A final safety and security measure is that shift supervisors are required to have their officers change posts every four hours.
“This prevents inmates from getting too familiar with a particular officer,” says Craig. “And it helps officers from becoming too lackadaisical in the performance of their required duties, as well as helping them to be more alert and aware.”
Amherst County Adult Detention Center
Construction Budget: $49.4 million
(Project bid in August 2009 at $37.2 million)
Number of Beds: 380
Area (square feet): 170,000 square feet
Design Start Date: January 2008
Design Completion Date: July 2009
Construction Start Date: August 2009
Construction Completion Date: December 2011
Owner/Operator: Blue Ridge Regional Jail Authority
Owner Representative: Elton Blackstock
Owner Administrator: Blue Ridge Regional Jail Authority
Architect: Moseley Architects
General Contractor: HITT Contracting Inc.
Detention Equipment Contractor (DEC): Pauly Jail Building Co.
Security Control System Contractor (SCSC): SimplexGrinnell
Civil Engineer: Hurt and Proffitt Inc.
Structural, Mechanical, Electrical, Plumbing, and
Fire Protection Engineer: Moseley Architects
Kitchen and Laundry: Foodesign Associates Inc.
Video Surveillance: Vicon
Intercom/Communications Systems: Harding
Access Control System: Software House
Jail Management System: Arconix
Video Visitation System: InnoVisit
Precast Concrete/Prefab Steel Cells: Oldcastle Precast Modular
Security Glazing – PreCast Cells: Global Security Glazing
Security Glazing – Non-Cell Applications: Allied Protective Glazing
Detention Hollow Metal: Habersham
Pneumatic Locks: AirTeq Systems
Security Cell Doors/Locks: Pauly Jail Building
Co., Habersham Metal Products Co.
Detention Accessories: Pauly Jail Building Co.,

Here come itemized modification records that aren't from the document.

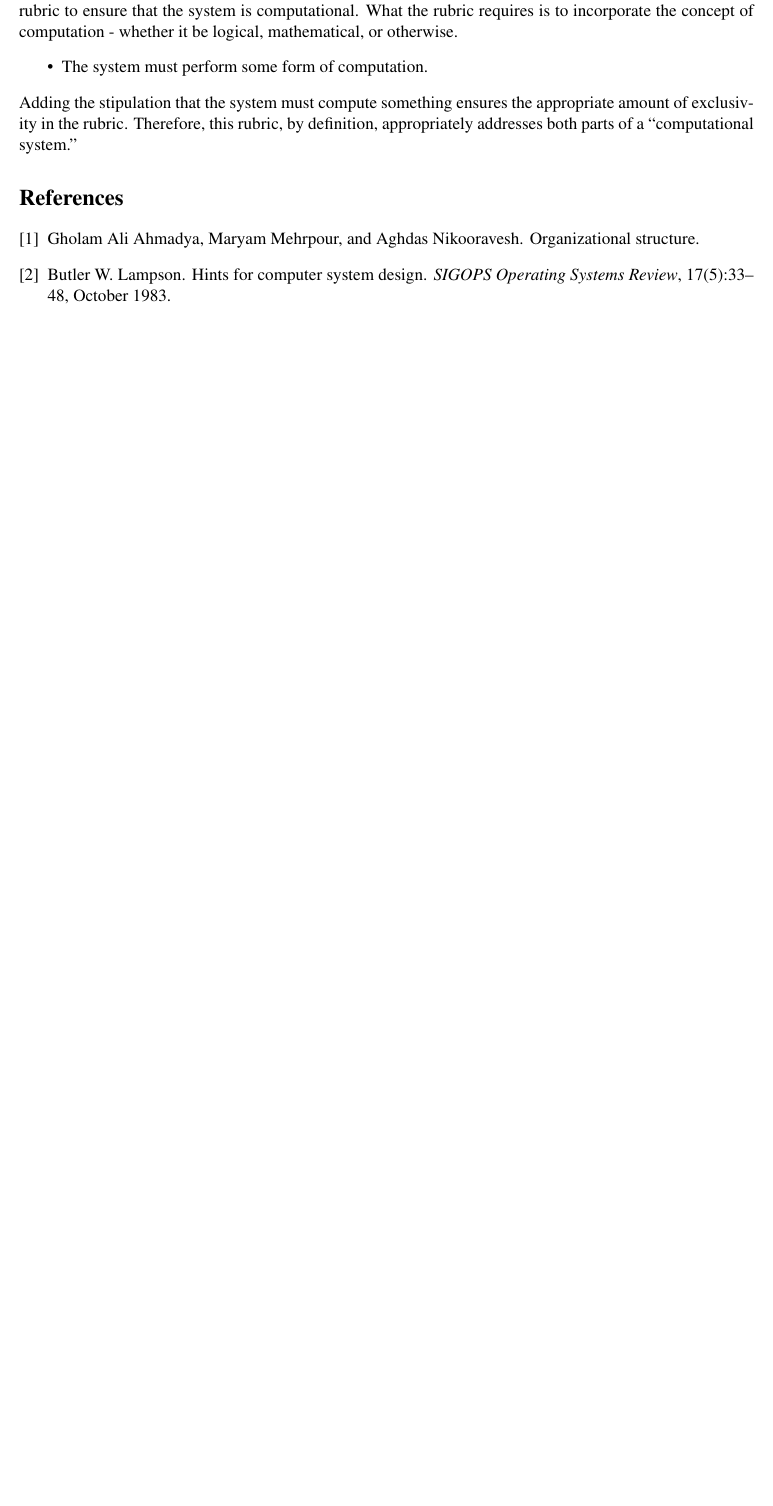
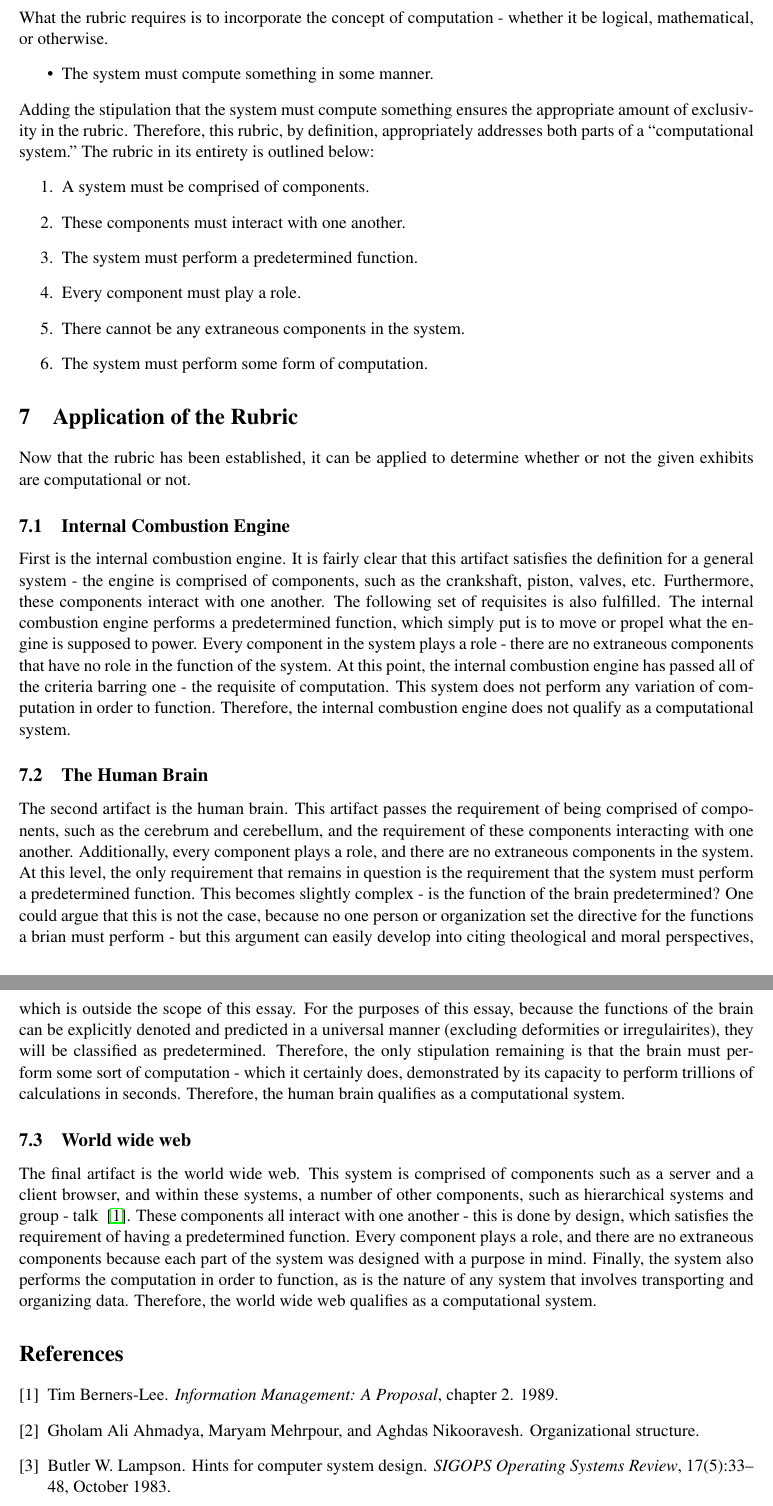
Before and after one commit to AbhinavVarre/writing, a LaTeX document (term-paper-template.tex): part of page 3 of 3 before the commit and two parts of pages 4 and 5 of 5 after it, the two joined at a grey line, cut so that both start at the same text, the shorter picture padded with empty space. Compiled offline with pdfLaTeX.

Commit message:
adding week three checkpoint

```diff
--- a/term-paper-template.tex
+++ b/term-paper-template.tex
@@ -53,11 +63,28 @@ From here, the rubric can be made more specific by adding three more specificati
 \end{itemize}
-These specifications reflect the points in the earlier definition of a computational system. These requirements ensure that only a system that was designed with a specific functionality in mind can qualify - however, this rubric is still somewhat general. For instance, a pulley/lever system designed to move an object would qualify, and this would certainly not be computational. Therefore, there must be further requirements in the rubric to ensure that the system is computational. What the rubric requires is to incorporate the concept of computation - whether it be logical, mathematical, or otherwise.
+These specifications reflect the points in the earlier definition of a computational system. These requirements ensure that only a system that was designed with a specific functionality in mind can qualify - however, this rubric is still somewhat general. For instance, a pulley/lever system designed to move an object would qualify, which would certainly not be computational. Therefore, the rubric must have further requirements to ensure that the system is computational.
+\subsection{Adding Computation}
+What the rubric requires is to incorporate the concept of computation - whether it be logical, mathematical, or otherwise.
 \begin{itemize}
+    \item The system must compute something in some manner.
+\end{itemize}
+Adding the stipulation that the system must compute something ensures the appropriate amount of exclusivity in the rubric. Therefore, this rubric, by definition, appropriately addresses both parts of a “computational system.” The rubric in its entirety is outlined below:
+\begin{enumerate}
+    \item A system must be comprised of components.
+    \item These components must interact with one another.
+    \item The system must perform a predetermined function.
+    \item Every component must play a role.
+    \item There cannot be any extraneous components in the system.
     \item The system must perform some form of computation.
-\end{itemize}
-Adding the stipulation that the system must compute something ensures the appropriate amount of exclusivity in the rubric. Therefore, this rubric, by definition, appropriately addresses both parts of a ``computational system.''
+\end{enumerate}
 
-
+\section{Application of the Rubric}
+Now that the rubric has been established, it can be applied to determine whether or not the given exhibits are computational or not.
+\subsection{Internal Combustion Engine}
+First is the internal combustion engine. It is fairly clear that this artifact satisfies the definition for a general system - the engine is comprised of components, such as the crankshaft, piston, valves, etc. Furthermore, these components interact with one another. The following set of requisites is also fulfilled. The internal combustion engine performs a predetermined function, which simply put is to move or propel what the engine is supposed to power. Every component in the system plays a role - there are no extraneous components that have no role in the function of the system. At this point, the internal combustion engine has passed all of the criteria barring one - the requisite of computation. This system does not perform any variation of computation in order to function. Therefore, the internal combustion engine does not qualify as a computational system.
+\subsection{The Human Brain}
+The second artifact is the human brain. This artifact passes the requirement of being comprised of components, such as the cerebrum and cerebellum, and the requirement of these components interacting with one another. Additionally, every component plays a role, and there are no extraneous components in the system. At this level, the only requirement that remains in question is the requirement that the system must perform a predetermined function. This becomes slightly complex - is the function of the brain predetermined? One could argue that this is not the case, because no one person or organization set the directive for the functions a brian must perform - but this argument can easily develop into citing theological and moral perspectives, which is outside the scope of this essay. For the purposes of this essay, because the functions of the brain can be explicitly denoted and predicted in a universal manner (excluding deformities or irregulairites), they will be classified as predetermined. Therefore, the only stipulation remaining is that the brain must perform some sort of computation - which it certainly does, demonstrated by its capacity to perform trillions of calculations in seconds. Therefore, the human brain qualifies as a computational system.
+\subsection{World wide web}
+The final artifact is the world wide web. This system is comprised of components such as a server and a client browser, and within these systems, a number of other components, such as hierarchical systems and group - talk ~\cite{berners:1989}. These components all interact with one another - this is done by design, which satisfies the requirement of having a predetermined function. Every component plays a role, and there are no extraneous components because each part of the system was designed with a purpose in mind. Finally, the system also performs the computation in order to function, as is the nature of any system that involves transporting and organizing data. Therefore, the world wide web qualifies as a computational system.
 
 % The following line says where to find your bibliography database.
 \bibliography{term-paper-template}
```
Also changed, not shown: term-paper-template.bbl, term-paper-template.pdf, term-paper-template.tex (30 more changed lines), 4 other files.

Habersham Metal Products Co.
Building Automation System (BAS): Tridium
Mechanical, Electrical and Plumbing Subcontractor: Southern Air
Waste Plumbing System: AcornVac
Plumbing Fixtures: American Standard
HVAC Air Terminal Units: York
HVAC Gravity Ventilators: Greenheck
Interior Lighting Controls/Fixtures: Daybrite,
Metalumen, CD Lighting, EMCO, Schmitz, Capri, Gardco, McPhilben
Exterior Lighting Controls/Fixtures: EMCO, Gardo, Margin Wall
Fire Alarm System: Simplex
Water-Based Sprinkler Systems: Tyco Fire
Irrigation Storm Water Management Systems: Charlotte Pipe and Foundry Co., Smith Manufacturing Co.
Metal Roof Panels: Dimensional Metals Inc.
Wall Panels: Dimensional Metals Inc.
Security Ceiling System (steel): Habersham Metal Products Co.
Acoustical Panel Ceilings: Tectum
Laundry Washers: Cissell
Correctional Furniture: Norix